:: Exercise instructions ::
Leave the images out, and copy each of the records below exactly.

Stored data:

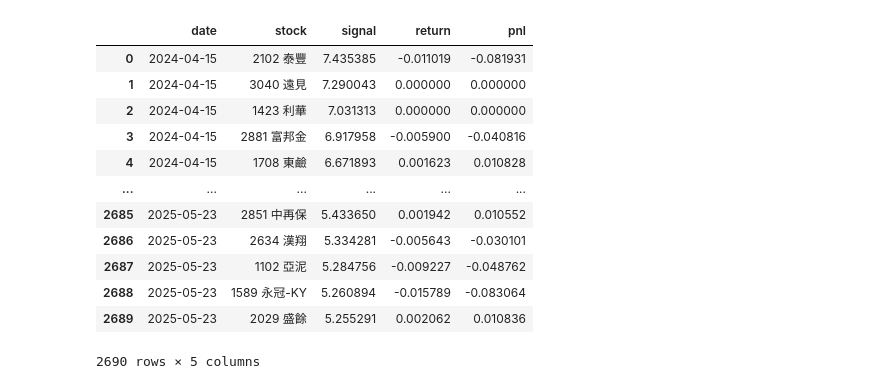
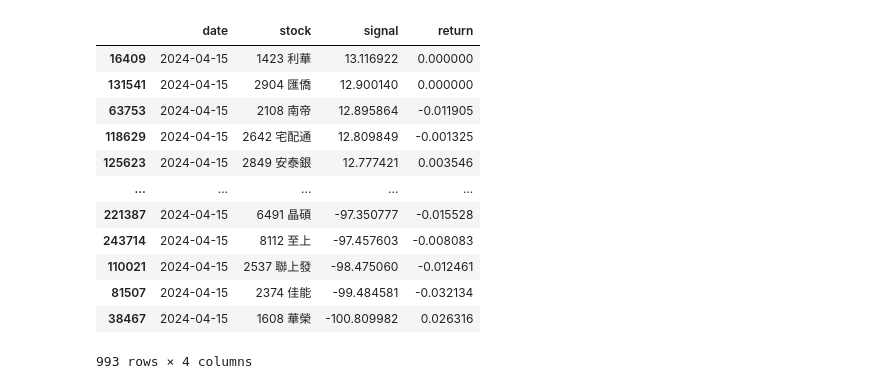
Before and after one commit to jaychen92123/Residual-Arbitrage-with-ML, a Jupyter notebook: CNNTransformer.ipynb, the cells around one changed output. Saved outputs shown, nothing was run; the diff lists cells and outputs as text; code cells hidden in the pictures.

```diff
--- a/CNNTransformer.ipynb
+++ b/CNNTransformer.ipynb
@@ -101,35 +200,18 @@ Epoch 10/10
 # %%
-# 先建立 DataFrame 包含所有信號與報酬率資訊
-pnl_df = pd.DataFrame(meta_list, columns=["date", "stock"])
-pnl_df["signal"] = y_pred
-
-# 加入報酬率
-returns_flat = []
-for date, stock in zip(pnl_df["date"], pnl_df["stock"]):
-    if stock in test_return.columns and date in test_return.index:
-        returns_flat.append(test_return.loc[date, stock] / 100)
-    else:
-        returns_flat.append(np.nan)
-
-pnl_df["return"] = returns_flat
-pnl_df = pnl_df.dropna()
-
-# 按照每天挑選 signal 最大的前 10 檔
-top_n_df = pnl_df.groupby("date").apply(lambda x: x.nlargest(10, "signal")).reset_index(drop=True)
-top_n_df["pnl"] = top_n_df["signal"] * top_n_df["return"]
+top_n_df = pnl_df.groupby("date")
 # %%
-top_n_df
+top_n_df.get_group(pd.Timestamp("2024-04-15")).sort_values("signal", ascending=False)
 # %% [output]
-|  | date | stock | signal | return | pnl |
-| 0 | 2024-04-15 | 2102 泰豐 | 7.435385 | -0.011019 | -0.081931 |
-| 1 | 2024-04-15 | 3040 遠見 | 7.290043 | 0.000000 | 0.000000 |
-| 2 | 2024-04-15 | 1423 利華 | 7.031313 | 0.000000 | 0.000000 |
-| 3 | 2024-04-15 | 2881 富邦金 | 6.917958 | -0.005900 | -0.040816 |
-| 4 | 2024-04-15 | 1708 東鹼 | 6.671893 | 0.001623 | 0.010828 |
-| ... | ... | ... | ... | ... | ... |
-| 2685 | 2025-05-23 | 2851 中再保 | 5.433650 | 0.001942 | 0.010552 |
-| 2686 | 2025-05-23 | 2634 漢翔 | 5.334281 | -0.005643 | -0.030101 |
-| 2687 | 2025-05-23 | 1102 亞泥 | 5.284756 | -0.009227 | -0.048762 |
-| 2688 | 2025-05-23 | 1589 永冠-KY | 5.260894 | -0.015789 | -0.083064 |
-| 2689 | 2025-05-23 | 2029 盛餘 | 5.255291 | 0.002062 | 0.010836 |
+|  | date | stock | signal | return |
+| 16409 | 2024-04-15 | 1423 利華 | 13.116922 | 0.000000 |
+| 131541 | 2024-04-15 | 2904 匯僑 | 12.900140 | 0.000000 |
+| 63753 | 2024-04-15 | 2108 南帝 | 12.895864 | -0.011905 |
+| 118629 | 2024-04-15 | 2642 宅配通 | 12.809849 | -0.001325 |
+| 125623 | 2024-04-15 | 2849 安泰銀 | 12.777421 | 0.003546 |
+| ... | ... | ... | ... | ... |
+| 221387 | 2024-04-15 | 6491 晶碩 | -97.350777 | -0.015528 |
+| 243714 | 2024-04-15 | 8112 至上 | -97.457603 | -0.008083 |
+| 110021 | 2024-04-15 | 2537 聯上發 | -98.475060 | -0.012461 |
+| 81507 | 2024-04-15 | 2374 佳能 | -99.484581 | -0.032134 |
+| 38467 | 2024-04-15 | 1608 華榮 | -100.809982 | 0.026316 |
-2690 rows × 5 columns
+993 rows × 4 columns
```
Also changed, not shown: parts of 16 cells of this notebook.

:: Expected answer ::
Before and after one commit to jaychen92123/Residual-Arbitrage-with-ML, a Jupyter notebook: CNNTransformer.ipynb, the cells around one changed output. Saved outputs shown, nothing was run; the diff lists cells and outputs as text; code cells hidden in the pictures.

```diff
--- a/CNNTransformer.ipynb
+++ b/CNNTransformer.ipynb
@@ -101,35 +200,18 @@ Epoch 10/10
 # %%
-# 先建立 DataFrame 包含所有信號與報酬率資訊
-pnl_df = pd.DataFrame(meta_list, columns=["date", "stock"])
-pnl_df["signal"] = y_pred
-
-# 加入報酬率
-returns_flat = []
-for date, stock in zip(pnl_df["date"], pnl_df["stock"]):
-    if stock in test_return.columns and date in test_return.index:
-        returns_flat.append(test_return.loc[date, stock] / 100)
-    else:
-        returns_flat.append(np.nan)
-
-pnl_df["return"] = returns_flat
-pnl_df = pnl_df.dropna()
-
-# 按照每天挑選 signal 最大的前 10 檔
-top_n_df = pnl_df.groupby("date").apply(lambda x: x.nlargest(10, "signal")).reset_index(drop=True)
-top_n_df["pnl"] = top_n_df["signal"] * top_n_df["return"]
+top_n_df = pnl_df.groupby("date")
 # %%
-top_n_df
+top_n_df.get_group(pd.Timestamp("2024-04-15")).sort_values("signal", ascending=False)
 # %% [output]
-|  | date | stock | signal | return | pnl |
-| 0 | 2024-04-15 | 2102 泰豐 | 7.435385 | -0.011019 | -0.081931 |
-| 1 | 2024-04-15 | 3040 遠見 | 7.290043 | 0.000000 | 0.000000 |
-| 2 | 2024-04-15 | 1423 利華 | 7.031313 | 0.000000 | 0.000000 |
-| 3 | 2024-04-15 | 2881 富邦金 | 6.917958 | -0.005900 | -0.040816 |
-| 4 | 2024-04-15 | 1708 東鹼 | 6.671893 | 0.001623 | 0.010828 |
-| ... | ... | ... | ... | ... | ... |
-| 2685 | 2025-05-23 | 2851 中再保 | 5.433650 | 0.001942 | 0.010552 |
-| 2686 | 2025-05-23 | 2634 漢翔 | 5.334281 | -0.005643 | -0.030101 |
-| 2687 | 2025-05-23 | 1102 亞泥 | 5.284756 | -0.009227 | -0.048762 |
-| 2688 | 2025-05-23 | 1589 永冠-KY | 5.260894 | -0.015789 | -0.083064 |
-| 2689 | 2025-05-23 | 2029 盛餘 | 5.255291 | 0.002062 | 0.010836 |
+|  | date | stock | signal | return |
+| 16409 | 2024-04-15 | 1423 利華 | 13.116922 | 0.000000 |
+| 131541 | 2024-04-15 | 2904 匯僑 | 12.900140 | 0.000000 |
+| 63753 | 2024-04-15 | 2108 南帝 | 12.895864 | -0.011905 |
+| 118629 | 2024-04-15 | 2642 宅配通 | 12.809849 | -0.001325 |
+| 125623 | 2024-04-15 | 2849 安泰銀 | 12.777421 | 0.003546 |
+| ... | ... | ... | ... | ... |
+| 221387 | 2024-04-15 | 6491 晶碩 | -97.350777 | -0.015528 |
+| 243714 | 2024-04-15 | 8112 至上 | -97.457603 | -0.008083 |
+| 110021 | 2024-04-15 | 2537 聯上發 | -98.475060 | -0.012461 |
+| 81507 | 2024-04-15 | 2374 佳能 | -99.484581 | -0.032134 |
+| 38467 | 2024-04-15 | 1608 華榮 | -100.809982 | 0.026316 |
-2690 rows × 5 columns
+993 rows × 4 columns
```
Also changed, not shown: parts of 16 cells of this notebook.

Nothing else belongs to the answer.